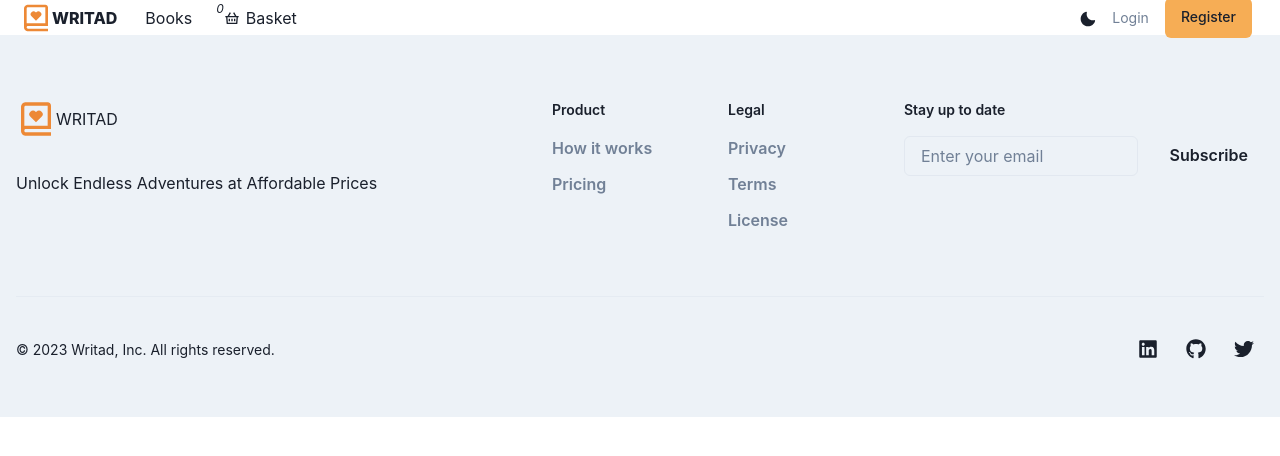
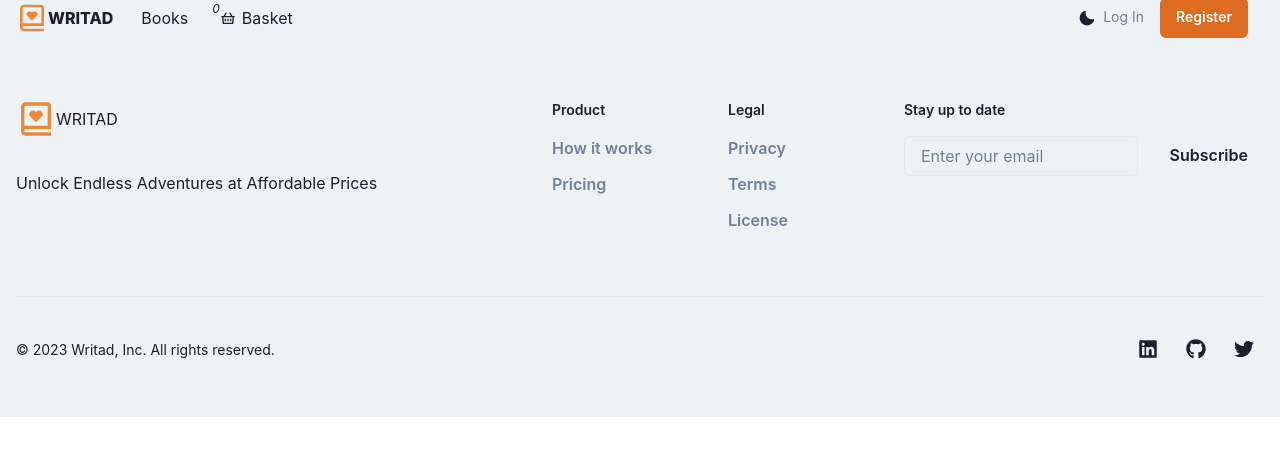
Before and after one commit to Gitroars/WebApplicationDevelopmentSecurity_Writad, a React (Create React App) app in the folder client/: page / in a window 1280 px wide. Shown: the top 456 px of the page. Built offline with nearby package versions, Linux system fonts and the light colour scheme.

Commit message:
Fix missing code

```diff
--- a/client/src/components/Navbar.jsx
+++ b/client/src/components/Navbar.jsx
@@ -8,19 +8,28 @@ import {
   Icon,
   Text,
   useDisclosure,
-  useColorModeValue,
   Button,
   Stack,
+  useColorModeValue,
+  useColorMode,
+  useToast,
+  MenuButton,
+  MenuDivider,
+  Menu,
+  MenuList,
+  MenuItem,
 } from "@chakra-ui/react";
 import { Link as ReactLink } from "react-router-dom";
-import { HamburgerIcon, CloseIcon, MoonIcon, SunIcon } from "@chakra-ui/icons";
+import { HamburgerIcon, CloseIcon, MoonIcon, SunIcon, ChevronDownIcon } from "@chakra-ui/icons";
 import { BiBookHeart } from "react-icons/bi";
-import { useColorMode } from "@chakra-ui/react";
 import { useState } from "react";
-import { useSelector } from "react-redux";
+import { CgProfile } from "react-icons/cg";
+import { MdLocalShipping, MdLogout } from "react-icons/md";
 import { RiShoppingBasket2Line } from "react-icons/ri";
+import { useDispatch, useSelector } from "react-redux";
+import { logout } from "../redux/actions/userActions";
 
-const ShoppingCartIcon = () => {
+const BasketIcon = () => {
   const basketInfo = useSelector((state) => state.basket);
   const { basket } = basketInfo;
   return (
@@ -36,7 +45,7 @@ const ShoppingCartIcon = () => {
 
 const links = [
   { linkName: "Books", path: "/books" },
-  { linkName: <ShoppingCartIcon />, path: "/basket" },
+  { linkName: <BasketIcon />, path: "/basket" },
 ];
 
 const NavLink = ({ path, children }) => (
@@ -59,8 +68,18 @@ const Navbar = () => {
   const { isOpen, onClose, onOpen } = useDisclosure();
   const { colorMode, toggleColorMode } = useColorMode();
   const [isHovering, setIsHovering] = useState(false);
+  const user = useSelector((state) => state.user);
+  const { userInfo } = user;
+  const dispatch = useDispatch();
+  const toast = useToast();
+
+  const logoutHandler = () => {
+    dispatch(logout());
+    toast({ description: "Logged out successfully.", status: "success", isClosable: true });
+  };
+
   return (
-    <Box backgroundColor='gray.150' paddingX={5}>
+    <Box bg={useColorModeValue("gray.100", "gray.900")} px={4}>
       <Flex height={35} alignItems='center' justifyContent='space-between'>
         {/* Mobile menu toggle button */}
         <IconButton
@@ -97,10 +116,32 @@ const Navbar = () => {
               as={colorMode === "light" ? MoonIcon : SunIcon}
               alignSelf='center'
               onClick={() => toggleColorMode()}
-            ></Icon>
-          </NavLink>
+            />
+            {userInfo ? (
+              <Menu>
+                <MenuButton px='4' py='2' transition='all 0.3s' as={Button}>
+                  {userInfo.name} <ChevronDownIcon />
+                </MenuButton>
+                <MenuList>
+                  <MenuItem as={ReactLink} to='/profile'>
+                    <CgProfile />
+                    <Text ml='2'>Profile</Text>
+                  </MenuItem>
+                  <MenuItem as={ReactLink} to='/your-orders'>
+                    <MdLocalShipping />
+                    <Text ml='2'>Purchase history</Text>
+                  </MenuItem>
+                  <MenuDivider />
+                  <MenuItem onClick={logoutHandler}>
+                    <MdLogout />
+                    <Text ml='2'>Logout</Text>
+                  </MenuItem>
+                </MenuList>
+              </Menu>
+            ) : (
+              <>
                 <Button as={ReactLink} to='/login' p={2} fontSize='sm' fontWeight={400} variant='link'>
-            Login
+                  Log In
                 </Button>
                 <Button
                   as={ReactLink}
@@ -108,28 +149,18 @@ const Navbar = () => {
                   m={2}
                   display={{ base: "none", md: "inline-flex" }}
                   fontSize='sm'
-            fontWeight={500}
-            _hover={{ bg: "orange.150" }}
-            bg='orange.300'
+                  fontWeight={600}
+                  _hover={{ bg: "orange.400" }}
+                  bg='orange.500'
+                  color='white'
                 >
                   Register
-          </Button>
+                </Button>{" "}
+              </>
+            )}
+          </NavLink>
         </Flex>
       </Flex>
-      {isOpen ? (
-        <Box pb={5} display={{ md: "none" }}>
-          <Stack as='nav' spacing={5}>
-            {links.map((link) => (
-              <NavLink key={link.linkName} path={link.path}>
-                {link.linkName}
-              </NavLink>
-            ))}
-            <NavLink key='Register' path='/registration'>
-              Registration
-            </NavLink>
-          </Stack>
-        </Box>
-      ) : null}
     </Box>
   );
 };
```
Lines whose indentation alone changed are shown as unchanged.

····················

_Activity_. Only the text of the entries belongs in the answer, copied exactly; the pictures stay out.

_Solution below_.
Before and after one commit to Gitroars/WebApplicationDevelopmentSecurity_Writad, a React (Create React App) app in the folder client/: page / in a window 1280 px wide. Shown: the top 456 px of the page. Built offline with nearby package versions, Linux system fonts and the light colour scheme.

Commit message:
Fix missing code

```diff
--- a/client/src/components/Navbar.jsx
+++ b/client/src/components/Navbar.jsx
@@ -8,19 +8,28 @@ import {
   Icon,
   Text,
   useDisclosure,
-  useColorModeValue,
   Button,
   Stack,
+  useColorModeValue,
+  useColorMode,
+  useToast,
+  MenuButton,
+  MenuDivider,
+  Menu,
+  MenuList,
+  MenuItem,
 } from "@chakra-ui/react";
 import { Link as ReactLink } from "react-router-dom";
-import { HamburgerIcon, CloseIcon, MoonIcon, SunIcon } from "@chakra-ui/icons";
+import { HamburgerIcon, CloseIcon, MoonIcon, SunIcon, ChevronDownIcon } from "@chakra-ui/icons";
 import { BiBookHeart } from "react-icons/bi";
-import { useColorMode } from "@chakra-ui/react";
 import { useState } from "react";
-import { useSelector } from "react-redux";
+import { CgProfile } from "react-icons/cg";
+import { MdLocalShipping, MdLogout } from "react-icons/md";
 import { RiShoppingBasket2Line } from "react-icons/ri";
+import { useDispatch, useSelector } from "react-redux";
+import { logout } from "../redux/actions/userActions";
 
-const ShoppingCartIcon = () => {
+const BasketIcon = () => {
   const basketInfo = useSelector((state) => state.basket);
   const { basket } = basketInfo;
   return (
@@ -36,7 +45,7 @@ const ShoppingCartIcon = () => {
 
 const links = [
   { linkName: "Books", path: "/books" },
-  { linkName: <ShoppingCartIcon />, path: "/basket" },
+  { linkName: <BasketIcon />, path: "/basket" },
 ];
 
 const NavLink = ({ path, children }) => (
@@ -59,8 +68,18 @@ const Navbar = () => {
   const { isOpen, onClose, onOpen } = useDisclosure();
   const { colorMode, toggleColorMode } = useColorMode();
   const [isHovering, setIsHovering] = useState(false);
+  const user = useSelector((state) => state.user);
+  const { userInfo } = user;
+  const dispatch = useDispatch();
+  const toast = useToast();
+
+  const logoutHandler = () => {
+    dispatch(logout());
+    toast({ description: "Logged out successfully.", status: "success", isClosable: true });
+  };
+
   return (
-    <Box backgroundColor='gray.150' paddingX={5}>
+    <Box bg={useColorModeValue("gray.100", "gray.900")} px={4}>
       <Flex height={35} alignItems='center' justifyContent='space-between'>
         {/* Mobile menu toggle button */}
         <IconButton
@@ -97,10 +116,32 @@ const Navbar = () => {
               as={colorMode === "light" ? MoonIcon : SunIcon}
               alignSelf='center'
               onClick={() => toggleColorMode()}
-            ></Icon>
-          </NavLink>
+            />
+            {userInfo ? (
+              <Menu>
+                <MenuButton px='4' py='2' transition='all 0.3s' as={Button}>
+                  {userInfo.name} <ChevronDownIcon />
+                </MenuButton>
+                <MenuList>
+                  <MenuItem as={ReactLink} to='/profile'>
+                    <CgProfile />
+                    <Text ml='2'>Profile</Text>
+                  </MenuItem>
+                  <MenuItem as={ReactLink} to='/your-orders'>
+                    <MdLocalShipping />
+                    <Text ml='2'>Purchase history</Text>
+                  </MenuItem>
+                  <MenuDivider />
+                  <MenuItem onClick={logoutHandler}>
+                    <MdLogout />
+                    <Text ml='2'>Logout</Text>
+                  </MenuItem>
+                </MenuList>
+              </Menu>
+            ) : (
+              <>
                 <Button as={ReactLink} to='/login' p={2} fontSize='sm' fontWeight={400} variant='link'>
-            Login
+                  Log In
                 </Button>
                 <Button
                   as={ReactLink}
@@ -108,28 +149,18 @@ const Navbar = () => {
                   m={2}
                   display={{ base: "none", md: "inline-flex" }}
                   fontSize='sm'
-            fontWeight={500}
-            _hover={{ bg: "orange.150" }}
-            bg='orange.300'
+                  fontWeight={600}
+                  _hover={{ bg: "orange.400" }}
+                  bg='orange.500'
+                  color='white'
                 >
                   Register
-          </Button>
+                </Button>{" "}
+              </>
+            )}
+          </NavLink>
         </Flex>
       </Flex>
-      {isOpen ? (
-        <Box pb={5} display={{ md: "none" }}>
-          <Stack as='nav' spacing={5}>
-            {links.map((link) => (
-              <NavLink key={link.linkName} path={link.path}>
-                {link.linkName}
-              </NavLink>
-            ))}
-            <NavLink key='Register' path='/registration'>
-              Registration
-            </NavLink>
-          </Stack>
-        </Box>
-      ) : null}
     </Box>
   );
 };
```
Lines whose indentation alone changed are shown as unchanged.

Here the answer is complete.